Dataset entries
Start of Block
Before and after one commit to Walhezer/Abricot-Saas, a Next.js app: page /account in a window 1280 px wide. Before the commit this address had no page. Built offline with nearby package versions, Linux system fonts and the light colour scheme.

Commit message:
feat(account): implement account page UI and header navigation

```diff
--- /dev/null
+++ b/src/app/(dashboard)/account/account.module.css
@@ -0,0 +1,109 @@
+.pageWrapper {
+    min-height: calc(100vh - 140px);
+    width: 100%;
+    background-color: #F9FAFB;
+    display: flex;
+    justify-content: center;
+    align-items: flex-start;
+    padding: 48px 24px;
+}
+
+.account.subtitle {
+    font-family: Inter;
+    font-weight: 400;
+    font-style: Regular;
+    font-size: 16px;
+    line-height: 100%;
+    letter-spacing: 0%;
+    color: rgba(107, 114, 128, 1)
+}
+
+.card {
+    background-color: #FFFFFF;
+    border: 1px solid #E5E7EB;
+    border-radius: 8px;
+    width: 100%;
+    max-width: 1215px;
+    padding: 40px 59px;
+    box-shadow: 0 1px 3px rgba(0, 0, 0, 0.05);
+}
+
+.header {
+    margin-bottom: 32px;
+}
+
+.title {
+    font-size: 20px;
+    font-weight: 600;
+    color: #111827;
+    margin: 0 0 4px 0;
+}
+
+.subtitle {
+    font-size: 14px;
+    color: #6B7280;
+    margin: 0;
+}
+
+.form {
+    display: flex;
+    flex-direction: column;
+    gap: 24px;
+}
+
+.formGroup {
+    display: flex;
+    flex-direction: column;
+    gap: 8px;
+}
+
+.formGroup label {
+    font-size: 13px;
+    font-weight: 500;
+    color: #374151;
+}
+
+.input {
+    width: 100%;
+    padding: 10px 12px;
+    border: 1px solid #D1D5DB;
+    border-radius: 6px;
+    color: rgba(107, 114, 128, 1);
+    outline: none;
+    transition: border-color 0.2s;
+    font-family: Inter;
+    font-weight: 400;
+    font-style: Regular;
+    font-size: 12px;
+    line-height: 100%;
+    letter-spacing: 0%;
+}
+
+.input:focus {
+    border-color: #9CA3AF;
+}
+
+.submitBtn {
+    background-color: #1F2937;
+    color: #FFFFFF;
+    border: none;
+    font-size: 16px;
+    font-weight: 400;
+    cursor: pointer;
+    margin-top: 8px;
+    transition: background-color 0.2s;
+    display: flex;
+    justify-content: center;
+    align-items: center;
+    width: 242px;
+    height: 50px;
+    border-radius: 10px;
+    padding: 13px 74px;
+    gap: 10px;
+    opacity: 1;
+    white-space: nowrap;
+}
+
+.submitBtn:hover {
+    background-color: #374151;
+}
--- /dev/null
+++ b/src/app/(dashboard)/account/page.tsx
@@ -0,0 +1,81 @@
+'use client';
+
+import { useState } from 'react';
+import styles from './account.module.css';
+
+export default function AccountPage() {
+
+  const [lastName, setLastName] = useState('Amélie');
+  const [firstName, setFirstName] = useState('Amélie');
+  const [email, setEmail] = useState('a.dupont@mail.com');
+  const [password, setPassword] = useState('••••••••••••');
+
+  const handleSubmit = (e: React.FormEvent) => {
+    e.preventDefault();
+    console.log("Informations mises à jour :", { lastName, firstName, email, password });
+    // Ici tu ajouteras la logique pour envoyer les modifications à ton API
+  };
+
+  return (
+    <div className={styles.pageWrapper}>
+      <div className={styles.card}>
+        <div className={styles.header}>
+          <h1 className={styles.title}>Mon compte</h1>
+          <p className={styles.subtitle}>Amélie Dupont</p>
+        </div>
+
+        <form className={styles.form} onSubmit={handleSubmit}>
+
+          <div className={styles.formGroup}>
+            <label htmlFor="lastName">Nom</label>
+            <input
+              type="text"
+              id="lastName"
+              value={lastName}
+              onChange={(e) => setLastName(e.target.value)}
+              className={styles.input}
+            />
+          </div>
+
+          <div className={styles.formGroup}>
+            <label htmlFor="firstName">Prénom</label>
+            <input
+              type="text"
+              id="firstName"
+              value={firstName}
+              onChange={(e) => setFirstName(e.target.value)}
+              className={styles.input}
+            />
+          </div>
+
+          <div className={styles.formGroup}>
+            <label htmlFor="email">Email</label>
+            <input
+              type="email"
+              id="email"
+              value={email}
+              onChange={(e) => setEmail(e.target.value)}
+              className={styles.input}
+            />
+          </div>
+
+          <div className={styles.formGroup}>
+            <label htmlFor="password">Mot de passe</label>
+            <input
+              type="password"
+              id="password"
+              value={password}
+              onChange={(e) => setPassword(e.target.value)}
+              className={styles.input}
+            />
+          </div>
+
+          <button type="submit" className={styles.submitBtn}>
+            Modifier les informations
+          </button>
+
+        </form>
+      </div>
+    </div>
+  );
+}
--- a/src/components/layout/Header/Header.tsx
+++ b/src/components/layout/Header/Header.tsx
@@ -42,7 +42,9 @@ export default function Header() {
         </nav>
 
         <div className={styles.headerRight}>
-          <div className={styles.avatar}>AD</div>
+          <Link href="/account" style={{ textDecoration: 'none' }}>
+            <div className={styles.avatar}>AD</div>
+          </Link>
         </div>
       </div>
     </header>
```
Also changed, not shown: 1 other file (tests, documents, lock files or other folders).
End of Block
Start of Block
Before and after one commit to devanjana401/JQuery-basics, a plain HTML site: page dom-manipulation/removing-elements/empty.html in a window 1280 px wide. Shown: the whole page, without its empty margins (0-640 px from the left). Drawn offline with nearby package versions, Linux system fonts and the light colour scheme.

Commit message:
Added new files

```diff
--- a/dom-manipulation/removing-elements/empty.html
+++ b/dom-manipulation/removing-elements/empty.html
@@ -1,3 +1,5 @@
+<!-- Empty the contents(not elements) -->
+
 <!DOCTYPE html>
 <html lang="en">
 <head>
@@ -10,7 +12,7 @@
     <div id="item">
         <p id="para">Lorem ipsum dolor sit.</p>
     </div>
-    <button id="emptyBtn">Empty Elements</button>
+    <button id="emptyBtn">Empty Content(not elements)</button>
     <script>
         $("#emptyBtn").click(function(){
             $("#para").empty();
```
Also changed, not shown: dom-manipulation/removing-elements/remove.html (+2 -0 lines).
End of Block
**Work to be completed**
Among the lines above, find those holding the word "value" and state how many there are, number only.

**Answer to this task**
8